what about those of us who can't help but hang off? i tried tucking it in my boot but that was a little too close and was a might cramped.


Try a few knots

QUOTE(afterburn @ Dec 15 2006, 03:22 AM) <{POST_SNAPBACK}>
I don't like that 'The Pace' article that keeps popping up on all forums from time to time. Although it is generally right and good reading, people seem to take it as the bible and generate BS like "if you have to brake, you don't ride the pace or you are doing it wrong" They seem to confuse a possible result with the objective and make the result the objective. And that seems to be about 90% of riders that pride themselves for riding the pace. Those riders keep shoving the pace into other peoples faces by telling them how wrong they are doing things, while they themselves clearly didn't get the message.

Disclaimer: not saying this applies to anyone here, but is something I have noticed over the years. Particularly on ST.n.
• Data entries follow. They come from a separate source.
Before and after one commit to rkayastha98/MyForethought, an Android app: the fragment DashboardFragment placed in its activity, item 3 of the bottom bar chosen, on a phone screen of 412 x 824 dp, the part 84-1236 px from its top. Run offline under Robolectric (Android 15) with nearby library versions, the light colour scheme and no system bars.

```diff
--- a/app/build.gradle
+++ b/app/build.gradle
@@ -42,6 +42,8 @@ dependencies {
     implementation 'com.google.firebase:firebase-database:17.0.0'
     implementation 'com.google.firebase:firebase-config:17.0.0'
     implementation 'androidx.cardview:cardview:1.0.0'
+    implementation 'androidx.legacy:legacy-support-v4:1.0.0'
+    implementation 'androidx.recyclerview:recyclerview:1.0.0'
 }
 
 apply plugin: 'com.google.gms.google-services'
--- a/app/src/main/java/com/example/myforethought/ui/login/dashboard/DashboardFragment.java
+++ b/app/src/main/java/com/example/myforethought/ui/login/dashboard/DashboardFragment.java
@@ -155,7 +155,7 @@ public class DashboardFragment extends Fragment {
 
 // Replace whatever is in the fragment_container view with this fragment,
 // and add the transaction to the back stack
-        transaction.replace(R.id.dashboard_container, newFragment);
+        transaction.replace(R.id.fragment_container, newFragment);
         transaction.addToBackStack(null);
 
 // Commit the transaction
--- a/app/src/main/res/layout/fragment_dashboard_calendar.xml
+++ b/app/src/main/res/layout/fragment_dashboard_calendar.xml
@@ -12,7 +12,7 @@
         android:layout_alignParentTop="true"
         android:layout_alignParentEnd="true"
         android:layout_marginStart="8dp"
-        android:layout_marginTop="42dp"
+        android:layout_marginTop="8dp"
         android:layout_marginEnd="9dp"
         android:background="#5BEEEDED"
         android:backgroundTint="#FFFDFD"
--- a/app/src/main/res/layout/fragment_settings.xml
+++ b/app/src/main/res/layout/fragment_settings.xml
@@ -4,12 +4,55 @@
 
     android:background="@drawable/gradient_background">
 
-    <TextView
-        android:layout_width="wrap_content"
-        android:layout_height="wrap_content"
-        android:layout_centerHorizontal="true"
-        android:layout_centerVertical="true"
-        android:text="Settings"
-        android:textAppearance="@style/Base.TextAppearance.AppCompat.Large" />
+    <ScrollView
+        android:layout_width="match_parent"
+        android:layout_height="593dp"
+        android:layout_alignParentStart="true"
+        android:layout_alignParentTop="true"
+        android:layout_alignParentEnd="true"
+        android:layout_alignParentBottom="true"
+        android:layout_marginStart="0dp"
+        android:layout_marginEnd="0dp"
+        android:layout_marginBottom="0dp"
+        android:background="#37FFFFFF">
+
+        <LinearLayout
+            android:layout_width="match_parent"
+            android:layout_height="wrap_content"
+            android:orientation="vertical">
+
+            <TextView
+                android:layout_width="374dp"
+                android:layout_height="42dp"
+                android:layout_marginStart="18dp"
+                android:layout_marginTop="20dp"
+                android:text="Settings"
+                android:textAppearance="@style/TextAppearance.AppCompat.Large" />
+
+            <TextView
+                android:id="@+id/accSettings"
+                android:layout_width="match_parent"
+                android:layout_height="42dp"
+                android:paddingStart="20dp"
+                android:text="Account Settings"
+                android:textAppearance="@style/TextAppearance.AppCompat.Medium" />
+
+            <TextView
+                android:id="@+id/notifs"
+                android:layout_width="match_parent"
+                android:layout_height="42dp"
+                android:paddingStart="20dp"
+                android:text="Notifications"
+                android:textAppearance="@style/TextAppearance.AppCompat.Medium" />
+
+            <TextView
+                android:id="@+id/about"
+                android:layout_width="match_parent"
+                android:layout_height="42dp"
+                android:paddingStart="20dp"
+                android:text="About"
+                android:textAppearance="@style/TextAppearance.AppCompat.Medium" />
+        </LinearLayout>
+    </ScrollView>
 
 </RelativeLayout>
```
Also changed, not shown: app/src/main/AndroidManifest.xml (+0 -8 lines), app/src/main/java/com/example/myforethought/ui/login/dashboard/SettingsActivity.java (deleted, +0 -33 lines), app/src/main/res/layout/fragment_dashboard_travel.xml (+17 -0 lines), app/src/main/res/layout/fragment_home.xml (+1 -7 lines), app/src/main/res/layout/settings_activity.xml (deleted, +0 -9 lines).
I could understand not liking that. I'd say the pace is a good guidline, certainly not the rider's bible
"Riding Moto-Bike is great fun, I want to hear the stories, I'll never come close to many of these wonderful accomplishments, but I love to hear the stories, I love to dream ...these extremes capture my imagination. Amazing feats." -- RenoJohn|We all live our amazing stories from our perspective and when I read a good story with a good feeling about a bike, I get it.|Watch your temper, I have cows! try me